> **Exercise instructions**
Your result will be the set of lines with "templates", copied from the material below.

> **Entries shown**
■ ■ ■ ■ ■
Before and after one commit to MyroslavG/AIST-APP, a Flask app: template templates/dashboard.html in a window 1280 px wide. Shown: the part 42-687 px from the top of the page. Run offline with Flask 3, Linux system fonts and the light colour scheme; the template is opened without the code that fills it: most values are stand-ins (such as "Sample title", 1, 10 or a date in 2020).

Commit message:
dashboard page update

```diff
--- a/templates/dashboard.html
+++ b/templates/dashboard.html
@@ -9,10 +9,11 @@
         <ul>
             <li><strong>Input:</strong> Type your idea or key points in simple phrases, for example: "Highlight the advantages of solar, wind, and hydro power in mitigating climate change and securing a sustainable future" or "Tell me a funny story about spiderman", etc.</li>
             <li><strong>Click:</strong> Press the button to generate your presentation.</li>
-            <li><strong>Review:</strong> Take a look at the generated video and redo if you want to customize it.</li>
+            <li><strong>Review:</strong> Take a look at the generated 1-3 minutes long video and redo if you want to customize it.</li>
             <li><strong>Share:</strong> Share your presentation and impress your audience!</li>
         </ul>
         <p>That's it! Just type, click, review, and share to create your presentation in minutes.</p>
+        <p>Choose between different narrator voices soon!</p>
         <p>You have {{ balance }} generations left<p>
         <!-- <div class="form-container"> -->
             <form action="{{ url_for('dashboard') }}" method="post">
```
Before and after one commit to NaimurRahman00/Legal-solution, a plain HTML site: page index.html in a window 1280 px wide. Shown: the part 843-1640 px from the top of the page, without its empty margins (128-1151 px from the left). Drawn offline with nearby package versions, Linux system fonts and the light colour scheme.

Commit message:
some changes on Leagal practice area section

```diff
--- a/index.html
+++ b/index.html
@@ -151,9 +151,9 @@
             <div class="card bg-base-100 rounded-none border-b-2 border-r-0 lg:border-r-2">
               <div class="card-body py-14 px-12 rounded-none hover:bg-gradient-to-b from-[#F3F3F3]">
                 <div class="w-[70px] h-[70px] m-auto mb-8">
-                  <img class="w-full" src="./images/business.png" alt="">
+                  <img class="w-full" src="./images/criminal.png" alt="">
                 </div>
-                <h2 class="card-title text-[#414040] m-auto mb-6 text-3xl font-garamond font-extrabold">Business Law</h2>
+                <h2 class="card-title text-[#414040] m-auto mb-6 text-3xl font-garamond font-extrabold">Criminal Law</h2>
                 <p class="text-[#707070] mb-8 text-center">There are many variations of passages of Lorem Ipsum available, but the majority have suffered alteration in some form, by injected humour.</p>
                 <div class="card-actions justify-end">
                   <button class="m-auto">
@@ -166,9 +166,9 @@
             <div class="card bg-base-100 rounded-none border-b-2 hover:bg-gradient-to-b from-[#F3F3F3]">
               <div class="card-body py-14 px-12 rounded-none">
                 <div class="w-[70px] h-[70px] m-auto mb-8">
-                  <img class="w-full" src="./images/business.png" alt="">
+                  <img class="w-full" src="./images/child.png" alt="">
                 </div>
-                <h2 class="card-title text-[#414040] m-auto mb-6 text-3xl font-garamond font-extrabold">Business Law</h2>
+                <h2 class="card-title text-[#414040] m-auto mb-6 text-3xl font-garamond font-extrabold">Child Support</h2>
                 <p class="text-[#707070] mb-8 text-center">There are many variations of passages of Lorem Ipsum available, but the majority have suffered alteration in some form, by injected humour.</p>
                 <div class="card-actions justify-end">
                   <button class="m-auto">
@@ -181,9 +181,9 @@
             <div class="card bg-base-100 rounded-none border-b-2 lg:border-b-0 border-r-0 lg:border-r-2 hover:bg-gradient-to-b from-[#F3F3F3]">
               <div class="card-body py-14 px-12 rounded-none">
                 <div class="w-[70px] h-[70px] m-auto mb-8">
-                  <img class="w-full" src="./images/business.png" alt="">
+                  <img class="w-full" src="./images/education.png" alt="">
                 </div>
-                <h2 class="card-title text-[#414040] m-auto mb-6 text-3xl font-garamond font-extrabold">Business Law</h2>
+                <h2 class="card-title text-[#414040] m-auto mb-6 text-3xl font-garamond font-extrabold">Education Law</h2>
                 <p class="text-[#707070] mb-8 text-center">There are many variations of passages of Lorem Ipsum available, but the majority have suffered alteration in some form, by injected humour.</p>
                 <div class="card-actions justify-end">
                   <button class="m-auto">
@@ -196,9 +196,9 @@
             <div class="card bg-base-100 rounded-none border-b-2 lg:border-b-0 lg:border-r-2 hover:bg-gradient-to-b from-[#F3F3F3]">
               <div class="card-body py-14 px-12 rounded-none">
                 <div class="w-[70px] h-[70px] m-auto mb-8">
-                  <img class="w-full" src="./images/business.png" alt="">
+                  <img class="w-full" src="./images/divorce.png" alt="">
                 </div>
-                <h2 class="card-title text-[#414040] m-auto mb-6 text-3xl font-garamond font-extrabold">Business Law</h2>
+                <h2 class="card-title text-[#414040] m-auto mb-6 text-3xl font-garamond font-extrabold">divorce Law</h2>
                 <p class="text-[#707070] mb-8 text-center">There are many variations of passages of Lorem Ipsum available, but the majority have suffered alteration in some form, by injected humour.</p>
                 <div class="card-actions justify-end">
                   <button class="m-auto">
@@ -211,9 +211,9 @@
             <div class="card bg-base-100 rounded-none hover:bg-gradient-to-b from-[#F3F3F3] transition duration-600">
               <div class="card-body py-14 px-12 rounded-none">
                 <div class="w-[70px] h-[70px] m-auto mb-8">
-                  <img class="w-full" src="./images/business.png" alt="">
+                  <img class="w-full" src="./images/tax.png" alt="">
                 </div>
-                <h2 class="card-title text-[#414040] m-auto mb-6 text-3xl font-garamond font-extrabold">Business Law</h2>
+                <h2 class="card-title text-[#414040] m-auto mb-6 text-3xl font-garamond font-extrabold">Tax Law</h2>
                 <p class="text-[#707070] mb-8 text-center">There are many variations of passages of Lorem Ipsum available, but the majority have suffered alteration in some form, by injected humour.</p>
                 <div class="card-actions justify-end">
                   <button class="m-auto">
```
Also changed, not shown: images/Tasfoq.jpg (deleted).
■ ■ ■ ■ ■
> **Task answer**
Before and after one commit to MyroslavG/AIST-APP, a Flask app: template templates/dashboard.html in a window 1280 px wide. Shown: the part 42-687 px from the top of the page. Run offline with Flask 3, Linux system fonts and the light colour scheme; the template is opened without the code that fills it: most values are stand-ins (such as "Sample title", 1, 10 or a date in 2020).
--- a/templates/dashboard.html
+++ b/templates/dashboard.html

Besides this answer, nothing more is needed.